WHAT THE TASK ASKS: Work out the number of lines that hold "true" in the listing, and give that number with no other text.
START INPUT
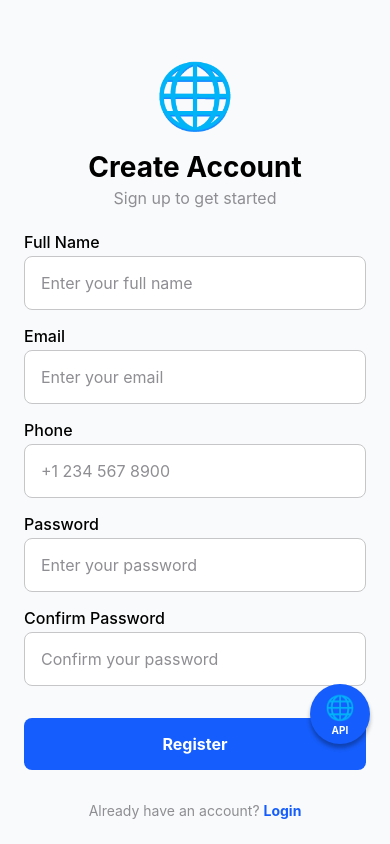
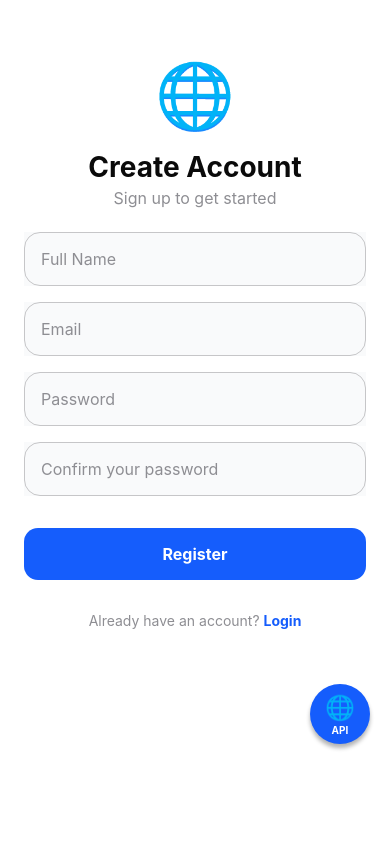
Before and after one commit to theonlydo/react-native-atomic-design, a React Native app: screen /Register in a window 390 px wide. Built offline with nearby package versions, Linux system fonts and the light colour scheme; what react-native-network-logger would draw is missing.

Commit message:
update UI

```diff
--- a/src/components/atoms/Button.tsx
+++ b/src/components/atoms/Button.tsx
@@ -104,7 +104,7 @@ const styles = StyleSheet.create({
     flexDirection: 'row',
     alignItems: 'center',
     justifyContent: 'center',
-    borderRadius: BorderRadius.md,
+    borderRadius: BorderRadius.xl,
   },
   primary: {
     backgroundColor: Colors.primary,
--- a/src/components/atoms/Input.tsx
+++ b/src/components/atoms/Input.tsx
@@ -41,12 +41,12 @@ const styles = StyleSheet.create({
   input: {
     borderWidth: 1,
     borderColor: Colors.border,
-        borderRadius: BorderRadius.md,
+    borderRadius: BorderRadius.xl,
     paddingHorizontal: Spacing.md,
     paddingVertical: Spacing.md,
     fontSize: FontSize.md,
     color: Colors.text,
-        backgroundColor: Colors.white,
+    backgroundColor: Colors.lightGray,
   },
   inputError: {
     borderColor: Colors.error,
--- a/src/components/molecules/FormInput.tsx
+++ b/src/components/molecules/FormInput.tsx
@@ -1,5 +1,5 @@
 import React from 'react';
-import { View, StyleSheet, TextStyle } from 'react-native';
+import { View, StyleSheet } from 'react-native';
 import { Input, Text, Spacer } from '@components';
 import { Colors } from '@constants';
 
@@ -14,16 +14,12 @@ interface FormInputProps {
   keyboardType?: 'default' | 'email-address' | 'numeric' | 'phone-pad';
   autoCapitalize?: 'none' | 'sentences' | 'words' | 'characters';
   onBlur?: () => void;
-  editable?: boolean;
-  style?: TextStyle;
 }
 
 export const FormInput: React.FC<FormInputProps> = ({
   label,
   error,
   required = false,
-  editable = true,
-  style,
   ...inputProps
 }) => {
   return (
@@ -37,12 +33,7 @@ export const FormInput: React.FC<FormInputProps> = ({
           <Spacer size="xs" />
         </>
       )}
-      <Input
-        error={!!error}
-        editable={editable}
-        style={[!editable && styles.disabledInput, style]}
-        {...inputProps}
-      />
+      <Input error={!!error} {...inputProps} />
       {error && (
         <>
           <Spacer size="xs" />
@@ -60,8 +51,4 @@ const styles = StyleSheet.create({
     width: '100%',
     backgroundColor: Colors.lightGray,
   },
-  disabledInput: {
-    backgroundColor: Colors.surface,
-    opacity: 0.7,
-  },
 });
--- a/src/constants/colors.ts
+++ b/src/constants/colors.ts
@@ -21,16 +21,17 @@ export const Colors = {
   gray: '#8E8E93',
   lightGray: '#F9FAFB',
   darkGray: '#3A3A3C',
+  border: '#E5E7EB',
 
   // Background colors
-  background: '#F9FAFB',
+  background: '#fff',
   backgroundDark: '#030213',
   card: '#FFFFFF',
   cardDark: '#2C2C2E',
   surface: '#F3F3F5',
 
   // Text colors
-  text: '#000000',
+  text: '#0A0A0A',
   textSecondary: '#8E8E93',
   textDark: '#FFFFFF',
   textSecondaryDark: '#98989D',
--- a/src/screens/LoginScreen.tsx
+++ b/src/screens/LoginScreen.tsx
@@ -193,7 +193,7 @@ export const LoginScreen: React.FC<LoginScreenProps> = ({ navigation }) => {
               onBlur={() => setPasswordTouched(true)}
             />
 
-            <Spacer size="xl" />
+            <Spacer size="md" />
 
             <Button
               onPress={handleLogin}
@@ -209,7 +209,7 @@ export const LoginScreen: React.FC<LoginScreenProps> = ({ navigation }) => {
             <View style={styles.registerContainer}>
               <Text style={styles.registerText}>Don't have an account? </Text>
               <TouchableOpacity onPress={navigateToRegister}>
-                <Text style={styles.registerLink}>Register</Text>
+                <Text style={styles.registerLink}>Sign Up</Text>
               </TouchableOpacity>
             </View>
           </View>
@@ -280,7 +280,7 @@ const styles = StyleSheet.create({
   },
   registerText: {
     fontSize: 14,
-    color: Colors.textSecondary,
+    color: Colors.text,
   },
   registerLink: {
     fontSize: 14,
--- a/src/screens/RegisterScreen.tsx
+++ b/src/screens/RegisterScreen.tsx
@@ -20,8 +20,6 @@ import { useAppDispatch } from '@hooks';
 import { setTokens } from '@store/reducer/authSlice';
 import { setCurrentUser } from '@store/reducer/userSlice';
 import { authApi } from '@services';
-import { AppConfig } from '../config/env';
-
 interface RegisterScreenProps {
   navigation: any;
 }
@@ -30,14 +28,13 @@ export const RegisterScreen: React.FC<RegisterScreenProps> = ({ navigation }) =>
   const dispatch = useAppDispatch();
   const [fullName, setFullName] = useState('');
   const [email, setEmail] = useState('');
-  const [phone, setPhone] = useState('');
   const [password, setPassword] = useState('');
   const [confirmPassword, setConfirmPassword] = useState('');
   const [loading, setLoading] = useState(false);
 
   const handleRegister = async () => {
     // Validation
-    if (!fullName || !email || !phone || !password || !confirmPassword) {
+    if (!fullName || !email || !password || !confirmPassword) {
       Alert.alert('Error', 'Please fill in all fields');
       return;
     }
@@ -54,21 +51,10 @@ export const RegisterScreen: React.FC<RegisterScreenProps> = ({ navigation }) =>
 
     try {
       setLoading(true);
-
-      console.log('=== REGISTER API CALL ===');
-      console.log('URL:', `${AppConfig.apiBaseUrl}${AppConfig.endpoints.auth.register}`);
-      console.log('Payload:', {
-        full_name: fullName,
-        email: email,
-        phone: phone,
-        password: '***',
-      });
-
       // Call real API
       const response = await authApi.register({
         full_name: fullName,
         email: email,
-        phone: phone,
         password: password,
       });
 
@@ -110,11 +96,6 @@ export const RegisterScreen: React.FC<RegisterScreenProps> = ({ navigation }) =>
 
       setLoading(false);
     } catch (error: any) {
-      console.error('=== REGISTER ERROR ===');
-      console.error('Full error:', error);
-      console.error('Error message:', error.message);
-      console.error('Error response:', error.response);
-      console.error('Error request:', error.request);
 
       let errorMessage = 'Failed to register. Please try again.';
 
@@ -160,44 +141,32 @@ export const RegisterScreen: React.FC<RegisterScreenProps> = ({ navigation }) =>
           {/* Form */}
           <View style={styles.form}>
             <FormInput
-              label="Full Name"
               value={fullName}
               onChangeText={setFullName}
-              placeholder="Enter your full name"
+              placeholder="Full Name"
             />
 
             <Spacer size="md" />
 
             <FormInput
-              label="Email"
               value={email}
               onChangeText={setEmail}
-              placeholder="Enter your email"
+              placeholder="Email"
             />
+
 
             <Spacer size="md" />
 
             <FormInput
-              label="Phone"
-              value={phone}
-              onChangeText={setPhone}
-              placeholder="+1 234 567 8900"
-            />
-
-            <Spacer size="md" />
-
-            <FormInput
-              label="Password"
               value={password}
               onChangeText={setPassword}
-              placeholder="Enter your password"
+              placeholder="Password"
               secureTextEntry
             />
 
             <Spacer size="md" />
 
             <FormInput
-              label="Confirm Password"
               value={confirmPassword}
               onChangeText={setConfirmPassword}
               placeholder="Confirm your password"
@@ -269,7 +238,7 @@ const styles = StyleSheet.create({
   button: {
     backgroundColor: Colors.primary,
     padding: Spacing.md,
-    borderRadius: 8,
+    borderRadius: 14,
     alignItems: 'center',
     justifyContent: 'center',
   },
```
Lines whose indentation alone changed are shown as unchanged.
END INPUT
SOLUTION TO THIS PROBLEM: 3